Biking, Walking, & Blogging: Let's Talk WalkingBiking, Walking, & Blogging: Let's Talk Walking


Let's Talk Walking

From Joan Pasiuk, BWTC Director

My sister in Indiana is looking for a new house in a cluster of small communities near her current residence. Her household includes an 18-month-old granddaughter and she says wants to locate on a quiet street (translation: cul-de-sac). I implore her: "Please look at houses on a grid system where you can access active transportation. Don't be lured by a quiet cul-de-sac where your only outlet is to a busy collector street." I will have to follow up my jargon-heavy email with a more personal phone call, but I am determined to help her realize the link between health and urban design! People who live in walkable neighborhoods simply walk more.

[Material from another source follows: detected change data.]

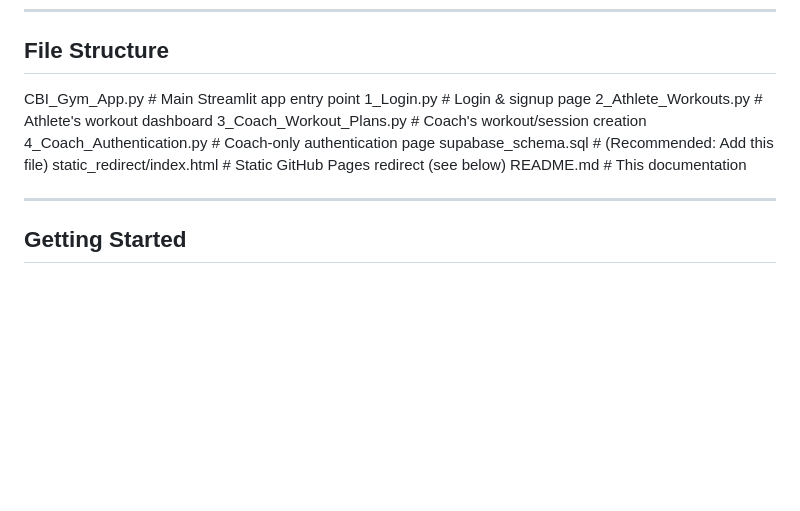
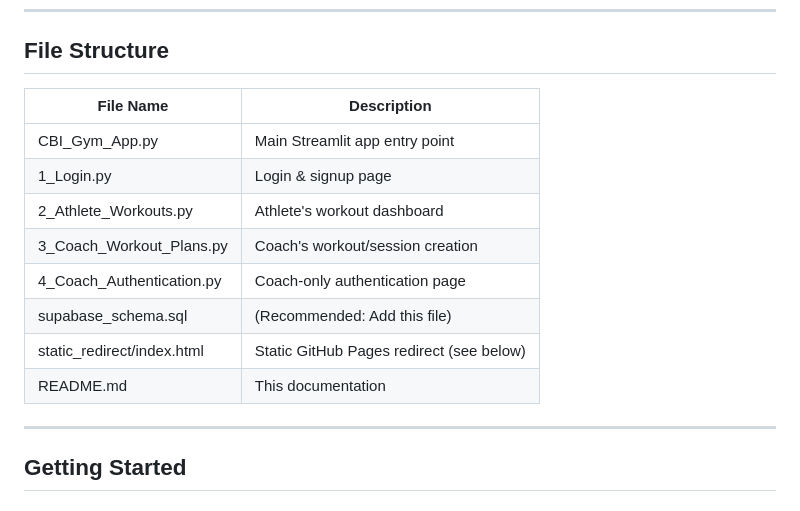
Before and after one commit to DanielMajer24/CBIGymApp, a Markdown page: README.md, the part around the change. GitHub-like rendering; blank space fills up the shorter version.

```diff
--- a/README.md
+++ b/README.md
@@ -34,14 +34,18 @@ Designed for Cairns Basketball coaches, players, and staff.
 ---
 
 ## File Structure
-CBI_Gym_App.py                 # Main Streamlit app entry point
-1_Login.py                     # Login & signup page
-2_Athlete_Workouts.py          # Athlete's workout dashboard
-3_Coach_Workout_Plans.py       # Coach's workout/session creation
-4_Coach_Authentication.py      # Coach-only authentication page
-supabase_schema.sql            # (Recommended: Add this file)
-static_redirect/index.html     # Static GitHub Pages redirect (see below)
-README.md                      # This documentation
+
+| File Name                    | Description                                  |
+|------------------------------|----------------------------------------------|
+| CBI_Gym_App.py               | Main Streamlit app entry point               |
+| 1_Login.py                   | Login & signup page                          |
+| 2_Athlete_Workouts.py        | Athlete's workout dashboard                  |
+| 3_Coach_Workout_Plans.py     | Coach's workout/session creation             |
+| 4_Coach_Authentication.py    | Coach-only authentication page               |
+| supabase_schema.sql          | (Recommended: Add this file)                 |
+| static_redirect/index.html   | Static GitHub Pages redirect (see below)     |
+| README.md                    | This documentation                           |
+
 
 
 ---
```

The link between walkable neighborhoods and healthy activity is established in numerous studies including recent research by the Centers for Disease Control and Prevention, a partner agency of the federal Nonmotorized Transportation Pilot Program.  One study, "Public Support for Street-Scale Urban Design Practices and Policies to Increase Physical Activity"  reported that 57% of adults rated local street-scale urban design [translation: walkable and bikeable features] as highly important in determining the amount of physical activity they obtain. Older residents, surely more conscious than ever of the hazards and barriers imposed by speeding traffic, showed the highest level of support for these local policies and investments.


Other evidence documents a youth focus on urban design and transportation expectations. Real estate industry surveys show Gen Y-ers want to walk everywhere: 7% walk to work and 88% want to live in an urban setting.


A recent Blue Cross Blue Shield of Minnesota/Minnesota Department of Health report, "Physical Activity and Healthy Eating in Minnesota: Addressing Root Causes of Obesity" found that: nearly all adult Minnesotans believe that future transportation projects should accommodate walking and bicycling as well as motorized traffic. Twenty percent of adult Minnesotans make enough walking trips for transportation to meet the CDC's physical activity guidelines of 150 minutes/week.


All of this amounts to a growing movement -- not just of people from place to place but of hearts and minds. Over and over we see active transportation filtering into people's awareness, and then into their travel choices. As BWTC enters into a new funding cycle, enabled by continued Congressional resolutions, our job is to affect transportation patterns in Minneapolis and neighboring communities. So you will see new planning studies and capital projects that make walking and bicycling the easy, safe choice. And to add your footsteps to the movement now, pledge to join the Winter Walkoff.